Cernovsky Z. Z., Mann S. C., Velamoor V. R., and Oyewumi L. K. The Need for Three Separate Parallel WAD Ratings of Whiplash Injuries to Cervical, Lumbosacral, and Thoracic Spine in Clinical Assessments of Injured Motorists. European Journal of Medical and Health Sciences. 2021;3(1):154-159.

doi: 10.24018/ejmed.2021.3.1.699.

Landis B. N. and Burkhard P. R. Phantosmias and Parkinson Disease. Archives of Neurology. 2008; 65(9):1237-1239.

Lötsch J., Ultsch A., Eckhardt M., Huart C., Rombaux P., and Hummel T. Brain lesion-pattern analysis in patients with olfactory dysfunctions following head trauma. Neuroimage: Clinical. 2016; 11: 99–105. doi: 10.1016/j.nicl.2016.01.011.

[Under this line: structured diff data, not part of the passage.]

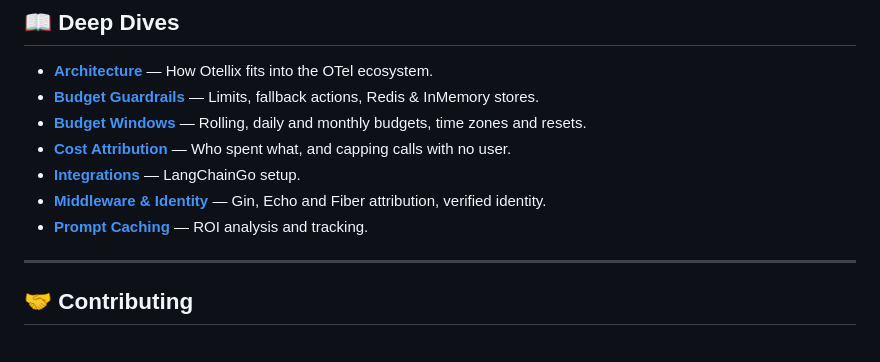
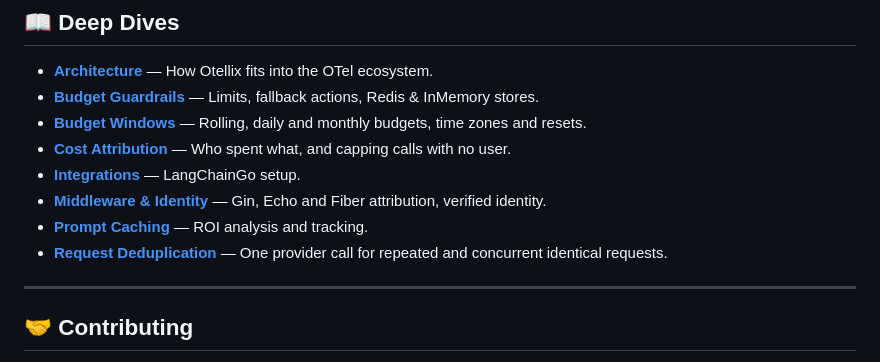
Before and after one commit to oluwajubelo1/otellix, a Markdown page: README.md, the part around the change. Rendered like a GitHub page.

Commit message:
docs: add request deduplication guide

```diff
--- a/README.md
+++ b/README.md
@@ -140,6 +140,7 @@ Otellix populates your spans with industry-standard attributes:
 *   [**Integrations**](docs/integrations.md) — LangChainGo setup.
 *   [**Middleware & Identity**](docs/middleware.md) — Gin, Echo and Fiber attribution, verified identity.
 *   [**Prompt Caching**](docs/caching.md) — ROI analysis and tracking.
+*   [**Request Deduplication**](docs/request-deduplication.md) — One provider call for repeated and concurrent identical requests.
 
 ---
 
```
Also changed, not shown: docs/request-deduplication.md (added, +209 -0 lines).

Doty R. L., Yousem D. M., Pham L. T., Kreshak A. A., Geckle R., Lee W. W. Olfactory Dysfunction in Patients with Head Trauma. Archives of Neurology. 1997 54(9):1131-40.

doi: 10.1001/archneur.1997.00550210061014.

Weiss R. A. and Rosenfeld B. Identifying Feigning in Trauma-Exposed African Immigrants. Psychological Assessment. 2017; 29(7):881-889.

Thawani S., Wang B., Shao Y., Reibman J. and Marmor M. Time to Onset of Paresthesia Among Community Members Exposed to the World Trade Center Disaster. International Journal of Environmental Research and Public Health. 2019, 16, 1429.

Clark J. A. Validation of the Miller Forensic Assessment of Symptoms Test (M-FAST) in a civil forensic population. Master's Thesis, University of Kentucky, 2006.

Maruta J., Lumba-Brown A., and Ghajar J. Concussion Subtype Identification with the Rivermead Post-concussion Symptoms Questionnaire. Frontiers in Neurology. 2018;9:1034. doi: 10.3389/fneur.2018.01034.

Minoudis P. G. Malingering of Cognitive Symptoms. Doctoral Thesis, University College London, London, UK, 2007.

Merten T., Diederich C., Stevens A. Feigned Symptoms after Whiplash Injury: An Experimental Analogue Study. Aktuelle Neurologie. 2008;35:8-15. doi.org/10.1055/s−2007−986232.

Detullio D., Messer S. C., Kennedy T. D., and Millen D. H. A Meta-Analysis of the Miller Forensic Assessment of Symptoms. Test (M-FAST). Psychological Assessment. 2019;31(11):1319-1328. 1040-3590/19/$12.00 http://dx.doi.org/10.1037/pas0000753.

Cernovsky Z. Z., Landmark J. A., O’Reilly R. L. Age of onset and symptom patterns in schizophrenia. European Journal of Psychiatry. 2002; 16(3): 168-173.

Murdoch M., Sayer N. A., Spoont M. R., Rosenheck R., Noorbaloochi S., Griffin J. M., et al. Long-term outcomes of disability benefits in US veterans with posttraumatic stress disorder. Archives of General Psychiatry. 2011;68:1072-1080. doi:10.1001/archgenpsychiatry.2011.105.

Marx B. P., Jackson J. C., Schnurr P. P., Murdoch M., Sayer N. A., Keane T. M., Friedman M. J., Greevy R. A., Owen R. R., Sinnott P. L., and Speroff T. The reality of malingered PTSD among veterans: Reply to McNally and Frueh (2012). Journal of Traumatic Stress. 2012;25:457-460. https://doi.org/10.1002/jts.21714.

##plugins.themes.bootstrap3.article.details##

How to Cite
Cernovsky, Z. Z., Mann, S. C., & Velamoor, V. R. (2021). Clinical Profile of US Combat Veterans with PTSD on M-FAST Items. European Journal of Clinical Medicine, 2(3), 146–153. https://doi.org/10.24018/clinicmed.2021.2.3.53